▸ TASK
Gather every line from the entries below that includes "CustomAppBar".

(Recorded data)
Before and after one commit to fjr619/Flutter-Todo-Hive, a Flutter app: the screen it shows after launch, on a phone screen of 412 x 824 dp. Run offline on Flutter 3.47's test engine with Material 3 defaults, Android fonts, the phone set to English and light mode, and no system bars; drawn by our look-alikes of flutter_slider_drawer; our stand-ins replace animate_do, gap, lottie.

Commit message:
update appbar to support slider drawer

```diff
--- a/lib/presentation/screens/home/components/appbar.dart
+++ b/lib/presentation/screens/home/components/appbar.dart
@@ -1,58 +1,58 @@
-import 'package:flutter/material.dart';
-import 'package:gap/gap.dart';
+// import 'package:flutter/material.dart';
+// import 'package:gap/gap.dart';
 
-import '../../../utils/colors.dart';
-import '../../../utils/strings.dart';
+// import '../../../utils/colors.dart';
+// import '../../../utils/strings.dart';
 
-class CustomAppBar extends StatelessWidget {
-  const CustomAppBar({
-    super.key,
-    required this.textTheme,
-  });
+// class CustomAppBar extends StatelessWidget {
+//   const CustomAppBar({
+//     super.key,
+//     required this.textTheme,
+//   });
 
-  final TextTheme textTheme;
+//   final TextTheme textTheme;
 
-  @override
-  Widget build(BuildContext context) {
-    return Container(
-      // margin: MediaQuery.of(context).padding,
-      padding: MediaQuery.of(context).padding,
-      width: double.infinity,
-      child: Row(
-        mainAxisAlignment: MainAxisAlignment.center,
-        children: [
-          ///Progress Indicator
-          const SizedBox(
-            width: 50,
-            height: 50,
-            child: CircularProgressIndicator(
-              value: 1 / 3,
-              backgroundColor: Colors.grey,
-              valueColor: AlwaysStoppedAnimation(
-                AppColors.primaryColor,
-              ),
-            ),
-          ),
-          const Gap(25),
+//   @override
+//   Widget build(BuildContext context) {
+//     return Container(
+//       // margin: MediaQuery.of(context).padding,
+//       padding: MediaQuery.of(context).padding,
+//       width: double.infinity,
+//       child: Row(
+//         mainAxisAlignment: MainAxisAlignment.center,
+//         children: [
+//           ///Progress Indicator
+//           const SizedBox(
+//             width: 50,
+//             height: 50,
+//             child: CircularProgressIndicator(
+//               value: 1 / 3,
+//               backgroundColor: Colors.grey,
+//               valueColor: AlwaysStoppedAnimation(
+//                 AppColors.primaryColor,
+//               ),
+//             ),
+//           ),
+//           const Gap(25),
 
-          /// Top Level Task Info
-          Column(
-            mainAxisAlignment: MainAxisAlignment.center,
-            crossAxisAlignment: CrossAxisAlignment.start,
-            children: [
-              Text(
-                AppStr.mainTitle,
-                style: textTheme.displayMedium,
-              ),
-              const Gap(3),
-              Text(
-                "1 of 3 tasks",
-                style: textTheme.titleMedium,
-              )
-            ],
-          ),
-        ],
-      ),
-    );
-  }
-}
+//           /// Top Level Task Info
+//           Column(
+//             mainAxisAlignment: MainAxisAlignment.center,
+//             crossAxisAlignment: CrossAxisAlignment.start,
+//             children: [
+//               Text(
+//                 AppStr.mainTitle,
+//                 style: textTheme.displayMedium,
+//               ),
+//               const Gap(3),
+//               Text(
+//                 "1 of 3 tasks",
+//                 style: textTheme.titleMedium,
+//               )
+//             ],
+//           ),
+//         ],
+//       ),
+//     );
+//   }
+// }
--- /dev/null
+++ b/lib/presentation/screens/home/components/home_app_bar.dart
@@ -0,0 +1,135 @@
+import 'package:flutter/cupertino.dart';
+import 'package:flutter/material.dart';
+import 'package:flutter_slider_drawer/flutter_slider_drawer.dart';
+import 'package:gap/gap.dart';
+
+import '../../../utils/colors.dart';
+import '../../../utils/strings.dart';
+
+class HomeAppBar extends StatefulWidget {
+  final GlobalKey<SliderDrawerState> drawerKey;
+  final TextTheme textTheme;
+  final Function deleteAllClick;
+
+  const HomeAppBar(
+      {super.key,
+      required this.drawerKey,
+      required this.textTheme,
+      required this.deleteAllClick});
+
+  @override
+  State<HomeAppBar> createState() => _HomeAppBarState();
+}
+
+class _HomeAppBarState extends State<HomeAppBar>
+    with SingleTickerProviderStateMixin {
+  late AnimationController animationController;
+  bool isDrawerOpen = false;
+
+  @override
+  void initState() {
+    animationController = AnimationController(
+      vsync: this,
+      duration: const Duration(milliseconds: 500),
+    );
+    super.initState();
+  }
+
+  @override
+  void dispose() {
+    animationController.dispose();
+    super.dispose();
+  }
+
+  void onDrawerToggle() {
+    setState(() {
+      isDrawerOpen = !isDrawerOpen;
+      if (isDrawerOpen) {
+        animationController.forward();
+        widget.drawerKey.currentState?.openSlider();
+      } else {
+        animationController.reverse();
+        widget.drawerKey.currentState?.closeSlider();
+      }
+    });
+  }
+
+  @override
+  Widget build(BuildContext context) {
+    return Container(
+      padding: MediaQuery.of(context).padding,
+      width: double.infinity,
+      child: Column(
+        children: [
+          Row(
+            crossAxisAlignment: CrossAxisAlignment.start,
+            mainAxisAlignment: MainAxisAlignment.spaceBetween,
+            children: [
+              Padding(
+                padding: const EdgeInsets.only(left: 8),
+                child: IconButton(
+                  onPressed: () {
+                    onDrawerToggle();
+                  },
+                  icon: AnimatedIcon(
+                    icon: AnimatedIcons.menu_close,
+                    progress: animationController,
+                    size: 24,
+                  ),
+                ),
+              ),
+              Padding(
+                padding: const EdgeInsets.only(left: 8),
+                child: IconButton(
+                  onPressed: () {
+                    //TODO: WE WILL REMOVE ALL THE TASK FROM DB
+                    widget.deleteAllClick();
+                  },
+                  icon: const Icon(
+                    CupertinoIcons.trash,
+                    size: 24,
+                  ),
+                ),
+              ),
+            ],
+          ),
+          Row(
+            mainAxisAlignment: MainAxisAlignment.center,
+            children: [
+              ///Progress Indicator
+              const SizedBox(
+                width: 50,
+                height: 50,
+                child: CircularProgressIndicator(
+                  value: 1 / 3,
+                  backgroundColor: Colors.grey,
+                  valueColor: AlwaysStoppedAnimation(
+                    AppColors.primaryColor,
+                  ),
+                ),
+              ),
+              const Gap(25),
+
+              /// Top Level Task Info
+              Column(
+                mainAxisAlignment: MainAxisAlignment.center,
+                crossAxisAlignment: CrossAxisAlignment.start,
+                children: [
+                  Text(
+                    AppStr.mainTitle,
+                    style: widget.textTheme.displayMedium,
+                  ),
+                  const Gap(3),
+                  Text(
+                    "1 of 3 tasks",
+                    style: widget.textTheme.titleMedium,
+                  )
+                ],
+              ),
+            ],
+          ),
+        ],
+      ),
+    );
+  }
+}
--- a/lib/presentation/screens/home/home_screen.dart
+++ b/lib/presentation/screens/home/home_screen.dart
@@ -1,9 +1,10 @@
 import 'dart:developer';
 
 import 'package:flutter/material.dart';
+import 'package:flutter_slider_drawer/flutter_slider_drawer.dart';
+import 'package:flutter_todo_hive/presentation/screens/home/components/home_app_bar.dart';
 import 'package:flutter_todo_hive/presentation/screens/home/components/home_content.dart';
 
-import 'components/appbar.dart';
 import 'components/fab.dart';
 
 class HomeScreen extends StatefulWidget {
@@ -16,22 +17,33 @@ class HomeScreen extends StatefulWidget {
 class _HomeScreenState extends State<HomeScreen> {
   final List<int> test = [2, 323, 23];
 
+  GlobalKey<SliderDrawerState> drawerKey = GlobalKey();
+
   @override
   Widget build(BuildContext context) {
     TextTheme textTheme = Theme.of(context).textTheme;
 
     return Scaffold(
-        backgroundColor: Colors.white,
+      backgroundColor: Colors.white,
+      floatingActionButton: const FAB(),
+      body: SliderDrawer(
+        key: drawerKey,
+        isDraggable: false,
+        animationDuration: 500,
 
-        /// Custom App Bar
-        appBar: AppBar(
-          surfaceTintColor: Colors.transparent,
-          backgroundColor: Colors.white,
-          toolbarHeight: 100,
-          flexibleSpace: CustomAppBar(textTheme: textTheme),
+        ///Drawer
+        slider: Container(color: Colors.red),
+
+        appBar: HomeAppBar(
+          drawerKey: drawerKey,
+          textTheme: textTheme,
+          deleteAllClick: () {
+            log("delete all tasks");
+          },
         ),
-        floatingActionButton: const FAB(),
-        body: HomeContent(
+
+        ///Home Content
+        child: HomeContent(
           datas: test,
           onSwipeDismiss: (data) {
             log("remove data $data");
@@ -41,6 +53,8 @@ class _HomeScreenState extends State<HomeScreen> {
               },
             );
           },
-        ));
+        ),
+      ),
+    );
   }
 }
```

▸ ANSWER BELOW
-class CustomAppBar extends StatelessWidget {
-  const CustomAppBar({
+// class CustomAppBar extends StatelessWidget {
+//   const CustomAppBar({
-          flexibleSpace: CustomAppBar(textTheme: textTheme),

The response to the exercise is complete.